(Extracted entries):
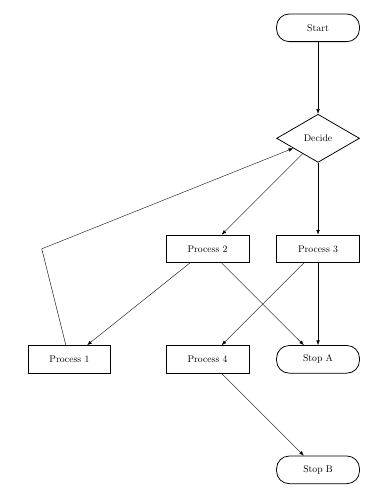
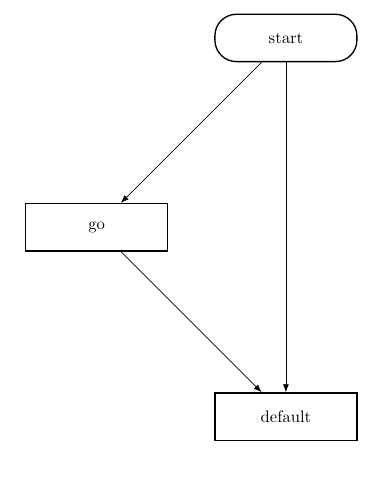
Before and after one commit to r1chmond/graph-with-tikz, a LaTeX document (tester.tex, which reads tikz.tex): part of the page, cut at the place of the change, the shorter picture padded with empty space. Compiled offline with pdfLaTeX.

```diff
--- a/tikz.tex
+++ b/tikz.tex
@@ -2,24 +2,13 @@
 
 \begin{tikzpicture}[nodes={}, io/.style={{trapezium,thick,trapezium left angle=70, trapezium right angle=110, minimum width=3cm, minimum height=1cm}}, decision/.style={{diamond, thick,minimum width=3cm, minimum height=1cm}}, terminator/.style={{rectangle, rounded corners=3ex, thick, minimum width=3cm, minimum height=1cm}}, process/.style={{rectangle, thick, minimum width=3cm, minimum height=1cm}},dummy/.style={{rectangle, minimum size=1mm, text opacity=0}}]
 % Create nodes
-\node[terminator,draw= black, text=black,fill=white!50](idx1) at (5, -4) {Start};
-\node[decision,draw= black, text=black,fill=white!50](idx2) at (5, -8) {Decide};
-\node[process,draw= black, text=black,fill=white!50](idx3) at (-4, -16) {Process 1};
-\node[process,draw= black, text=black,fill=white!50](idx4) at (1, -12) {Process 2};
-\node[process,draw= black, text=black,fill=white!50](idx5) at (5, -12) {Process 3};
-\node[process,draw= black, text=black,fill=white!50](idx6) at (1, -16) {Process 4};
-\node[terminator,draw= black, text=black,fill=white!50](idx7) at (5, -16) {Stop A};
-\node[terminator,draw= black, text=black,fill=white!50](idx8) at (5, -20) {Stop B};
-\node[dummy,draw= none, text=white,fill=white!50](*1) at (-5, -12) {dummy};
+\node[terminator,draw= black, text=black,fill=white!50](idx1) at (0, -4) {start};
+\node[process,draw= black, text=black,fill=white!50](idx2) at (-4, -8) {go};
+\node[process,draw= black, text=black,fill=white!50](idx3) at (0, -12) {default};
+\node[dummy,draw= none, text=white,fill=white!50](*1) at (0, -8) {dummy};
 % Connect nodes
 \draw[-{Latex}] (idx1) -- (idx2);
-\draw[-{Latex}] (idx2) -- (idx4);
-\draw[-{Latex}] (idx2) -- (idx5);
-\draw (idx3) -- (*1.center);
-\draw[-{Latex}] (idx4) -- (idx3);
-\draw[-{Latex}] (idx4) -- (idx7);
-\draw[-{Latex}] (idx5) -- (idx6);
-\draw[-{Latex}] (idx5) -- (idx7);
-\draw[-{Latex}] (idx6) -- (idx8);
-\draw[-{Latex}] (*1.center) -- (idx2);
+\draw[-{Latex}] (*1.center) -- (idx3);
+\draw[-{Latex}] (idx2) -- (idx3);
+\draw (idx1) -- (*1.center);
 \end{tikzpicture}
```
Also changed, not shown: 2 other files.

(Exercise requirements): Please copy each line of the entries in which the word "center" shows up.

(Task output):
-\draw (idx3) -- (*1.center);
-\draw[-{Latex}] (*1.center) -- (idx2);
+\draw[-{Latex}] (*1.center) -- (idx3);
+\draw (idx1) -- (*1.center);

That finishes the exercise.